French second division club Clermont on Wednesday named Portuguese Helena Costa as coach, becoming one of the highest-level teams in Europe to put a woman in charge.
CLERMONT-FERRAND: French second division club Clermont on Wednesday named Helena Costa as coach, making the Portuguese the highest-level woman in charge of a men's team in the major European championships.
Costa, 36, has been the coach of the women's national sides in Qatar and Iran.
She learned the managerial trade with Benfica in Portugal.
But Costa has also worked as a scout for Scottish champions Celtic and top clubs in Spain and Portugal.
"This nomination will allow Clermont Foot 63 to enter a new era," said a club statement announcing the appointment.
Clermont Foot are 14th in the French second division with two matches to play.
Current coach Regis Brouard will leave at the end of this season and Costa will take over straight after, Clermont said.
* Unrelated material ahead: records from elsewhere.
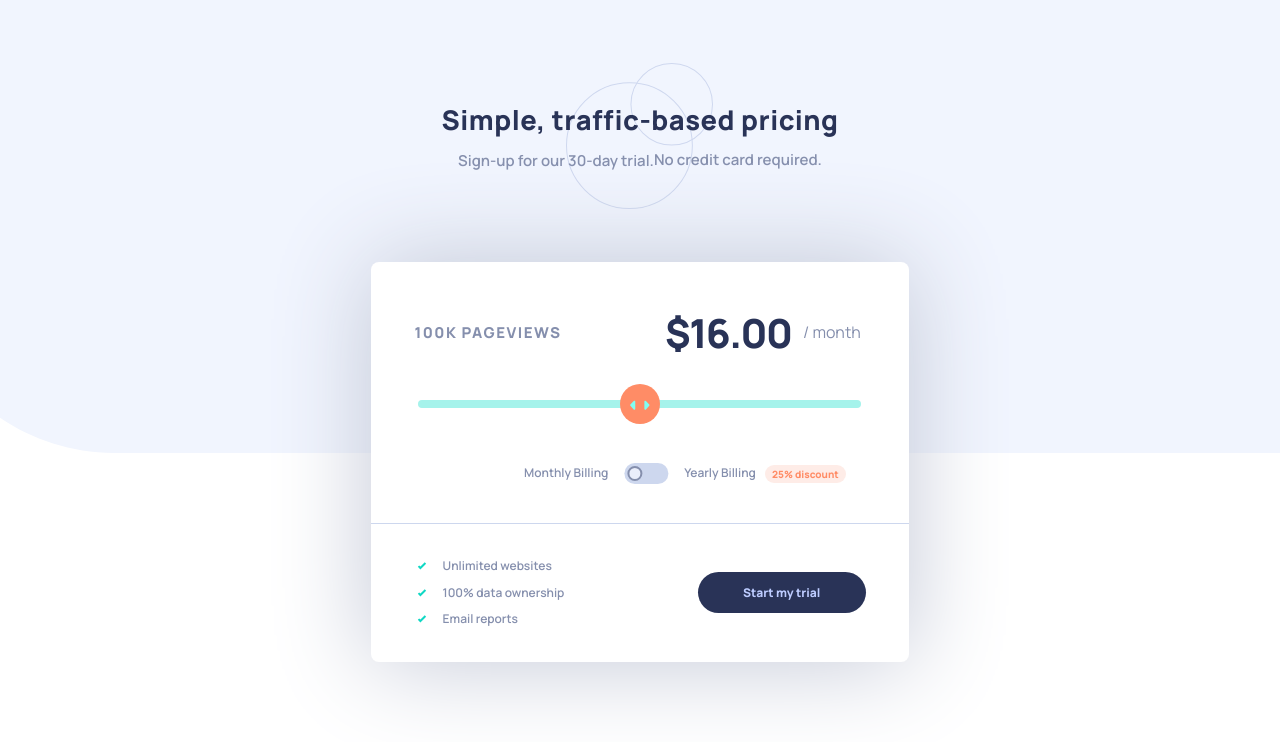
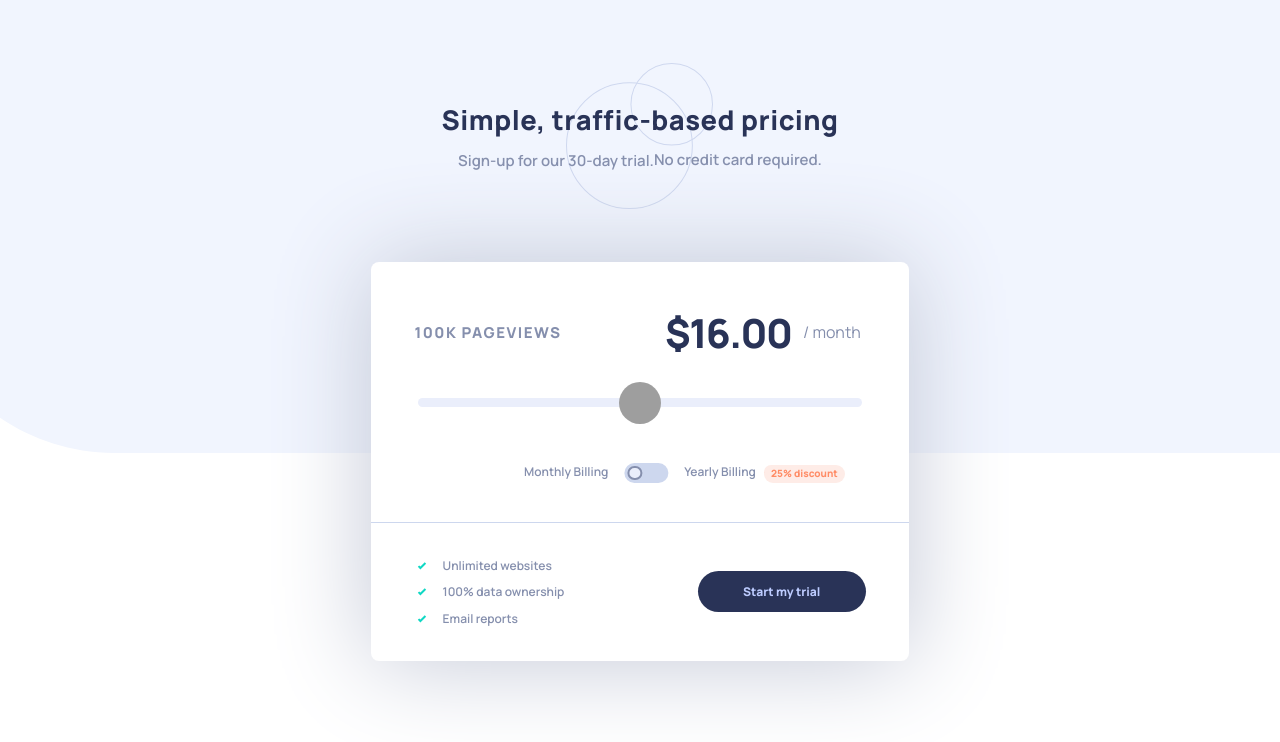
Before and after one commit to hrk-berserker27/Pricing-component, a Next.js app in the folder Next-app/: page / in a window 1280 px wide. Shown: the top 742 px of the page. Built offline with nearby package versions, Linux system fonts and the light colour scheme.

Commit message:
Fixed the scroll bars

```diff
--- a/Next-app/pages/index.js
+++ b/Next-app/pages/index.js
@@ -1,5 +1,8 @@
 import Head from "next/head";
 export default function App() {
+  const handleChange = () => {
+    console.log("hello");
+  };
   return (
     <>
       <Head>
@@ -34,26 +37,13 @@ export default function App() {
             </span>
           </header>
           <div className="slider">
-            <div className="bar"></div>
-            <span className="svg-container">
-              <svg
-                xmlns="http://www.w3.org/2000/svg"
-                width="100"
-                height="100"
-                viewBox="-2 0 55 40"
-              >
-                <g fill="#80FFF3" fillRule="evenodd">
-                  <path d="M16 2.558v7.884a1 1 0 001.735.679l3.639-3.943a1 1 0 000-1.356l-3.64-3.943A1 1 0 0016 2.558zM6 2.558v7.884a1 1 0 01-1.735.679L.626 7.178a1 1 0 010-1.356l3.64-3.943A1 1 0 016 2.558z" />
-                </g>
-              </svg>
-            </span>
+            <input type="range" onChange={handleChange} />
           </div>
           <div className="toggle-container">
             <span>Monthly Billing</span>
             <div className="toggle">
               <div className="circle"></div>
             </div>
-            <div className="slider"></div>
             <span className="billing">Yearly Billing</span>
             <span className="discount">-25%</span>
           </div>
--- a/Next-app/styles/styles.scss
+++ b/Next-app/styles/styles.scss
@@ -179,43 +179,89 @@ main {
     .slider {
         display: grid;
         place-items: center;
+        padding-top: 0.9em;
+        padding-bottom: 1em;
+
+        input[type="range"] {
+            -webkit-appearance: none;
+            width: calc(100% - 7em);
 
 
-        .svg-container {
-            padding: 1rem;
-            background-color: map-get(d.$color-bucket, "Discount Text");
-            width: 5.05em;
-            height: 5.05em;
-            border-radius: 50%;
-            z-index: 2;
+            &::-webkit-slider-runnable-track {
+                width: 100%;
+                height: 9px;
+                cursor: pointer;
+                -webkit-animate: 0.2s;
+                background: map-get(d.$color-bucket, "Empty Slider Bar");
+                border-radius: 5px;
+            }
 
-            @media (min-width:1000px) {
-                width: 2.5em;
-                height: 2.5em;
+            &::-moz-range-thumb {
+                height: 3.2em;
+                width: 3.2em;
+                background: url(../public/images/slider.svg);
+                background-size: 110%;
+                background-color: map-get(d.$color-bucket, "Slider Background");
+                border-radius: 50%;
+                cursor: pointer;
+                margin-top: -18px;
+                border: none;
 
-                svg {
-                    width: 50px;
-                    height: 50px;
-                    transform: translateX(-0.5em) translateY(-15%);
+                &:hover {
+                    cursor: -moz-grab;
+                    cursor: grab;
                 }
+
+                &:active {
+                    cursor: -moz-grabbing;
+                    cursor: grabbing;
+                }
+            }
+
+            &::-moz-range-track {
+                width: 100%;
+                height: 9px;
+                cursor: pointer;
+                -webkit-animate: 0.2s;
+                background: map-get(d.$color-bucket, "Empty Slider Bar");
+                border-radius: 5px;
+                outline: none;
+            }
+
+            &::-webkit-slider-thumb {
+                height: 3.2em;
+                width: 3.2em;
+                background: url(../public/images/slider.svg);
+                background-size: 110%;
+                background-color: map-get(d.$color-bucket, "Slider Background");
+                border-radius: 50%;
+                cursor: pointer;
+                -webkit-appearance: none;
+                margin-top: -16.5px;
+
+                &:hover {
+                    cursor: -webkit-grab;
+                    cursor: grab;
+                }
+
+                &:active {
+                    cursor: -webkit-grabbing;
+                    cursor: grabbing;
+                }
+            }
+
+            &::-moz-range-progress {
+                height: 9px;
+                background-color: map-get(d.$color-bucket, "Slider Background");
+                border-radius: 5px;
             }
         }
 
 
-        .bar {
-            position: absolute;
-            width: 84.5%;
-            height: 1rem;
-            border-radius: 1em;
-            left: 3.2em;
-            background-color: map-get(d.$color-bucket, "Full Slider Bar");
 
-            @media (min-width: 1000px) {
-                left: 2.9em;
-                width: 82.5%;
-                height: 0.5em;
-            }
-        }
+
+
+
     }
 
     .toggle-container {
@@ -288,7 +334,7 @@ main {
             color: map-get(d.$color-bucket, "Text");
 
             @media (min-width: 1000px) {
-                transform: translateX(-4em);
+                transform: translateX(-3em);
                 letter-spacing: 0;
             }
         }
@@ -321,7 +367,6 @@ main {
                     padding: 1.5px 6px;
                     border-radius: 2em;
                     letter-spacing: 0px;
-                    transform: translateX(-11px);
                 }
             }
 
```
Before Costa's appointment, Carolina Morace was the most notable woman coach in the key European leagues. Morace was manager at Italian Serie C1 side Viterbese for just two matches in 1999, quitting because of the media pressure.
The historic move in naming a woman boss vaulted Clermont out of their relative obscurity.
"Bravo Clermont Foot for understanding that giving a place to women is the future of professional football," commented France's Women's Rights Minister Najat Belkacem on Twitter.
"We would like to congratulate Helena sincerely on taking up this new role," said a Celtic spokesperson.
"She did an excellent job for us and we know she will give her new position the same high level of commitment and dedication which she gave to Celtic."
Clermont supporters were delighted by the move.
"It surprised us when we read the club statement. But once we got over it we all believe that it is a good thing," said Veronique Soulier, president of the Clermont Foot Supporters Club.
"The boys in the team can be difficult to manage. They can be quite sensitive, that is what the other coaches have told us. With a woman in charge maybe they will be less demanding," said Soulier, herself a rare woman head of a supporters' club in France.
Costa took her first Portuguese Football Federation coaching course at the age of 21, coming first out of 120 mainly male participants.
She also has a UEFA coaching qualification and passed degrees in sports science.
After helping Benfica's youth team to second place in the national championship in 2005 she was briefly coach at amateur side Cheleiros and guided them to the Lisbon regional championship.
Costa took over the Qatar women's team in 2010 and moved to Iran's women's side in 2012. She left Iran in September last year.